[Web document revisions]
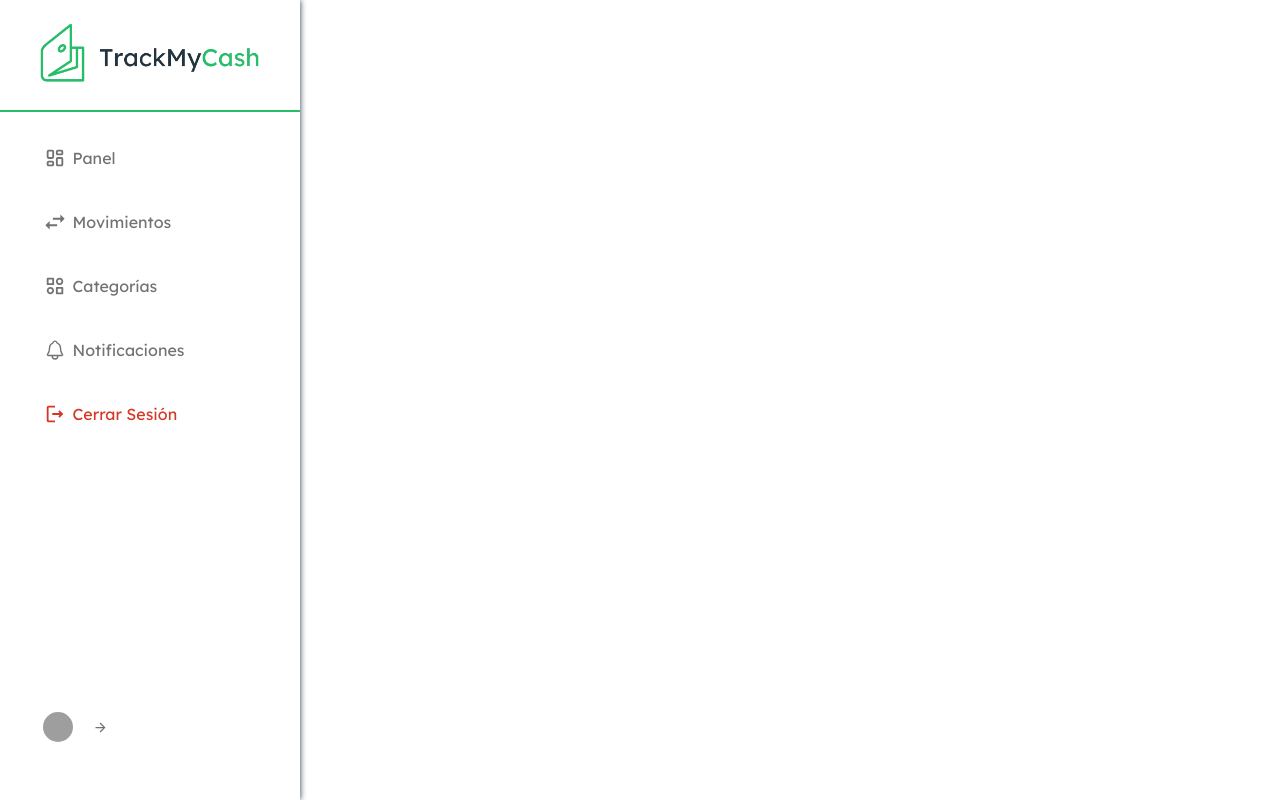
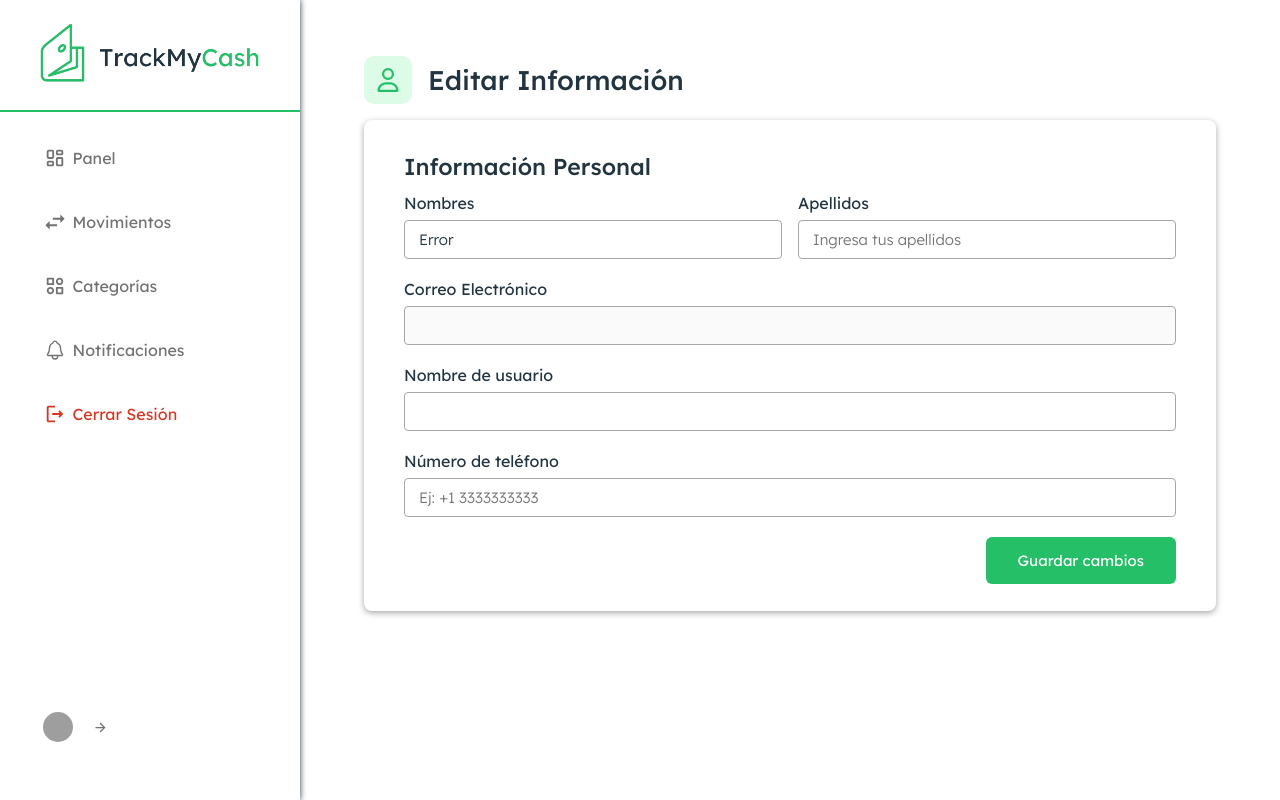
Before and after one commit to FazeElian/track-my-cash, a React (Vite) app in the folder client/: page /admin/account/edit in a window 1280 px wide. Built offline with nearby package versions, Linux system fonts and the light colour scheme; no server answers; grey boxes are pictures that could not be loaded.

Commit message:
add: edit profile form view

```diff
--- a/client/src/Router.tsx
+++ b/client/src/Router.tsx
@@ -24,7 +24,8 @@ const DashboardView = lazy(() => import("./views/admin/DashboardView"))
 const CategoriesView = lazy(() => import("./views/admin/categories/CategoriesView"))
 const TransactionsView = lazy(() => import("./views/admin/transactions/TransactionsView"))
 const NotificationsView = lazy(() => import("./views/admin/NotificationsView"))
-const ProfileView = lazy(() => import("./views/admin/ProfileView"))
+const AccountView = lazy(() => import("./views/admin/account/AccountView"))
+const EditAccountInfoView = lazy(() => import("./views/admin/account/EditAccountInfoView"))
 
 export default function Router() {
   return (
@@ -49,7 +50,8 @@ export default function Router() {
           <Route path="categories" element={<CategoriesView />} />
           <Route path="transactions" element={<TransactionsView />} />
           <Route path="notifications" element={<NotificationsView />} />
-          <Route path="profile" element={<ProfileView />} />
+          <Route path="account" element={<AccountView />} />
+          <Route path="account/edit" element={<EditAccountInfoView />} />
         </Route>
       </Routes>
     </Suspense>
--- a/client/src/components/admin/AdminLayout.tsx
+++ b/client/src/components/admin/AdminLayout.tsx
@@ -123,7 +123,7 @@ const AdminLayout = () => {
                                 Cerrar Sesión
                             </button>
                         </ul>
-                        <Link to="/admin/profile" className="user-side-bar">
+                        <Link to="/admin/account" className="user-side-bar">
                             <button className="btn-user-side-bar">
                                 <img src="https://cdn-icons-png.flaticon.com/512/9187/9187604.png" alt="" />
                                 <div className="txt-user-side-var font-lexend">
--- a/client/src/views/admin/ProfileView.tsx
+++ b/client/src/views/admin/account/AccountView.tsx
@@ -1,23 +1,22 @@
 import { Link } from "react-router-dom";
 
 // Styles for this view
-import "../../assets/css/components/admin/Profile.css";
-import "../../assets/css/components/admin/AdminLayout.css";
-import "../../assets/css/components/admin/Forms.css";
+import "../../../assets/css/components/admin/Profile.css";
+import "../../../assets/css/components/admin/Forms.css";
 
 // Components for this view
-import { TopViewModule } from "../../components/admin/TopTitle"
-import { InputField } from "../../components/admin/atoms/InputField";
-import { UpdatePasswordForm } from "../../components/company/UpdatePasswordForm";
+import { TopViewModule } from "../../../components/admin/TopTitle"
+import { InputField } from "../../../components/admin/atoms/InputField";
+import { UpdatePasswordForm } from "../../../components/company/UpdatePasswordForm";
 
 // React icons
 import { FaRegUser } from "react-icons/fa";
 import { BiEdit } from 'react-icons/bi';
 
 // Get user from auth context
-import { useUser } from "../../services/auth/context";
+import { useUser } from "../../../services/auth/context";
 
-const ProfileView = () => {
+const AccountView = () => {
     // Get user
     const { user } = useUser();
 
@@ -27,7 +26,7 @@ const ProfileView = () => {
     return (
         <main className="content-page--admin">
             <TopViewModule
-                title="Mi Perfil"
+                title="Mi Cuenta"
                 icon={FaRegUser}
                 txtBtnAdd={""}
                 txtBtnAddShort={""}
@@ -97,7 +96,7 @@ const ProfileView = () => {
                     <div className="btm-item-profile">
                         <Link to="edit" className="btn-edit-profile">
                             <BiEdit />
-                            Editar perfil
+                            Editar información
                         </Link>
                     </div>
                 </div>
@@ -107,4 +106,4 @@ const ProfileView = () => {
     )
 }
 
-export default ProfileView
+export default AccountView
--- /dev/null
+++ b/client/src/views/admin/account/EditAccountInfoView.tsx
@@ -0,0 +1,106 @@
+// Styles for this view
+import "../../../assets/css/components/admin/Profile.css";
+import "../../../assets/css/components/admin/Forms.css";
+
+// Components for this biew
+import { InputField } from "../../../components/admin/atoms/InputField";
+import { TopViewModule } from "../../../components/admin/TopTitle";
+
+// User context
+import { useUser } from "../../../services/auth/context";
+
+// React icons
+import { FaRegUser } from "react-icons/fa6";
+
+const EditAccountInfoView = () => {
+    // Get user
+    const { user } = useUser();
+
+    return (
+        <main className="content-page--admin">
+            <TopViewModule
+                title="Editar Información"
+                icon={FaRegUser}
+                txtBtnAdd={""}
+                txtBtnAddShort={""}
+                btnAddOnClick={() => console.log()}
+                quickState1Value={""}
+                quickState2Value={""}
+                quickState3Value={""}
+                onSearchSubmit={() => console.log()}
+            />
+            <section className="profile">
+                <form
+                    action=""
+                    className="item-profile"
+                    method="POST"
+                >
+                    <h1>Información Personal</h1>
+
+                    <div className="form-double-group group-profile">
+                        {/* Name */}
+                        <InputField
+                            label="Nombres"
+                            labelFor="name"
+                            id="name"
+                            type="name"
+                            value={user?.name ?? ""}
+                            placeholder="Ingresa tus nombres"
+                        />
+
+                        {/* Name */}
+                        <InputField
+                            label="Apellidos"
+                            labelFor="lastName"
+                            id="lastName"
+                            type="lastName"
+                            value={user?.lastName}
+                            placeholder="Ingresa tus apellidos"
+                        />
+                    </div>
+
+                    {/* Email */}
+                    {/* Email */}
+                    <InputField
+                        label="Correo Electrónico"
+                        disabled
+                        labelFor="email"
+                        id="email"
+                        type="email"
+                        placeholder={user?.email}
+                    />
+
+                    {/* Username */}
+                    <InputField
+                        label="Nombre de usuario"
+                        labelFor="userName"
+                        id="userName"
+                        type="text"
+                        value={user?.userName}
+                    />
+
+                    {/* Phone number */}
+                    <InputField
+                        label="Número de teléfono"
+                        labelFor="phoneNumber"
+                        id="phoneNumber"
+                        type="text"
+                        value={""}
+                        placeholder="Ej: +1 3333333333"
+                    />
+
+                    <div className="btm-item-profile">
+                        <button
+                            type="submit"
+                            className="font-lexend btn-edit-profile"
+                        >
+                            Guardar cambios
+                        </button>
+                    </div>
+                </form>
+            </section>
+        </main>
+    )
+}
+
+export default EditAccountInfoView;
```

**Exercise goal:**
For each entry above, write it out again exactly but leave out any picture.

**Written solution:**
Before and after one commit to FazeElian/track-my-cash, a React (Vite) app in the folder client/: page /admin/account/edit in a window 1280 px wide. Built offline with nearby package versions, Linux system fonts and the light colour scheme; no server answers; grey boxes are pictures that could not be loaded.

Commit message:
add: edit profile form view

```diff
--- a/client/src/Router.tsx
+++ b/client/src/Router.tsx
@@ -24,7 +24,8 @@ const DashboardView = lazy(() => import("./views/admin/DashboardView"))
 const CategoriesView = lazy(() => import("./views/admin/categories/CategoriesView"))
 const TransactionsView = lazy(() => import("./views/admin/transactions/TransactionsView"))
 const NotificationsView = lazy(() => import("./views/admin/NotificationsView"))
-const ProfileView = lazy(() => import("./views/admin/ProfileView"))
+const AccountView = lazy(() => import("./views/admin/account/AccountView"))
+const EditAccountInfoView = lazy(() => import("./views/admin/account/EditAccountInfoView"))
 
 export default function Router() {
   return (
@@ -49,7 +50,8 @@ export default function Router() {
           <Route path="categories" element={<CategoriesView />} />
           <Route path="transactions" element={<TransactionsView />} />
           <Route path="notifications" element={<NotificationsView />} />
-          <Route path="profile" element={<ProfileView />} />
+          <Route path="account" element={<AccountView />} />
+          <Route path="account/edit" element={<EditAccountInfoView />} />
         </Route>
       </Routes>
     </Suspense>
--- a/client/src/components/admin/AdminLayout.tsx
+++ b/client/src/components/admin/AdminLayout.tsx
@@ -123,7 +123,7 @@ const AdminLayout = () => {
                                 Cerrar Sesión
                             </button>
                         </ul>
-                        <Link to="/admin/profile" className="user-side-bar">
+                        <Link to="/admin/account" className="user-side-bar">
                             <button className="btn-user-side-bar">
                                 <img src="https://cdn-icons-png.flaticon.com/512/9187/9187604.png" alt="" />
                                 <div className="txt-user-side-var font-lexend">
--- a/client/src/views/admin/ProfileView.tsx
+++ b/client/src/views/admin/account/AccountView.tsx
@@ -1,23 +1,22 @@
 import { Link } from "react-router-dom";
 
 // Styles for this view
-import "../../assets/css/components/admin/Profile.css";
-import "../../assets/css/components/admin/AdminLayout.css";
-import "../../assets/css/components/admin/Forms.css";
+import "../../../assets/css/components/admin/Profile.css";
+import "../../../assets/css/components/admin/Forms.css";
 
 // Components for this view
-import { TopViewModule } from "../../components/admin/TopTitle"
-import { InputField } from "../../components/admin/atoms/InputField";
-import { UpdatePasswordForm } from "../../components/company/UpdatePasswordForm";
+import { TopViewModule } from "../../../components/admin/TopTitle"
+import { InputField } from "../../../components/admin/atoms/InputField";
+import { UpdatePasswordForm } from "../../../components/company/UpdatePasswordForm";
 
 // React icons
 import { FaRegUser } from "react-icons/fa";
 import { BiEdit } from 'react-icons/bi';
 
 // Get user from auth context
-import { useUser } from "../../services/auth/context";
+import { useUser } from "../../../services/auth/context";
 
-const ProfileView = () => {
+const AccountView = () => {
     // Get user
     const { user } = useUser();
 
@@ -27,7 +26,7 @@ const ProfileView = () => {
     return (
         <main className="content-page--admin">
             <TopViewModule
-                title="Mi Perfil"
+                title="Mi Cuenta"
                 icon={FaRegUser}
                 txtBtnAdd={""}
                 txtBtnAddShort={""}
@@ -97,7 +96,7 @@ const ProfileView = () => {
                     <div className="btm-item-profile">
                         <Link to="edit" className="btn-edit-profile">
                             <BiEdit />
-                            Editar perfil
+                            Editar información
                         </Link>
                     </div>
                 </div>
@@ -107,4 +106,4 @@ const ProfileView = () => {
     )
 }
 
-export default ProfileView
+export default AccountView
--- /dev/null
+++ b/client/src/views/admin/account/EditAccountInfoView.tsx
@@ -0,0 +1,106 @@
+// Styles for this view
+import "../../../assets/css/components/admin/Profile.css";
+import "../../../assets/css/components/admin/Forms.css";
+
+// Components for this biew
+import { InputField } from "../../../components/admin/atoms/InputField";
+import { TopViewModule } from "../../../components/admin/TopTitle";
+
+// User context
+import { useUser } from "../../../services/auth/context";
+
+// React icons
+import { FaRegUser } from "react-icons/fa6";
+
+const EditAccountInfoView = () => {
+    // Get user
+    const { user } = useUser();
+
+    return (
+        <main className="content-page--admin">
+            <TopViewModule
+                title="Editar Información"
+                icon={FaRegUser}
+                txtBtnAdd={""}
+                txtBtnAddShort={""}
+                btnAddOnClick={() => console.log()}
+                quickState1Value={""}
+                quickState2Value={""}
+                quickState3Value={""}
+                onSearchSubmit={() => console.log()}
+            />
+            <section className="profile">
+                <form
+                    action=""
+                    className="item-profile"
+                    method="POST"
+                >
+                    <h1>Información Personal</h1>
+
+                    <div className="form-double-group group-profile">
+                        {/* Name */}
+                        <InputField
+                            label="Nombres"
+                            labelFor="name"
+                            id="name"
+                            type="name"
+                            value={user?.name ?? ""}
+                            placeholder="Ingresa tus nombres"
+                        />
+
+                        {/* Name */}
+                        <InputField
+                            label="Apellidos"
+                            labelFor="lastName"
+                            id="lastName"
+                            type="lastName"
+                            value={user?.lastName}
+                            placeholder="Ingresa tus apellidos"
+                        />
+                    </div>
+
+                    {/* Email */}
+                    {/* Email */}
+                    <InputField
+                        label="Correo Electrónico"
+                        disabled
+                        labelFor="email"
+                        id="email"
+                        type="email"
+                        placeholder={user?.email}
+                    />
+
+                    {/* Username */}
+                    <InputField
+                        label="Nombre de usuario"
+                        labelFor="userName"
+                        id="userName"
+                        type="text"
+                        value={user?.userName}
+                    />
+
+                    {/* Phone number */}
+                    <InputField
+                        label="Número de teléfono"
+                        labelFor="phoneNumber"
+                        id="phoneNumber"
+                        type="text"
+                        value={""}
+                        placeholder="Ej: +1 3333333333"
+                    />
+
+                    <div className="btm-item-profile">
+                        <button
+                            type="submit"
+                            className="font-lexend btn-edit-profile"
+                        >
+                            Guardar cambios
+                        </button>
+                    </div>
+                </form>
+            </section>
+        </main>
+    )
+}
+
+export default EditAccountInfoView;
```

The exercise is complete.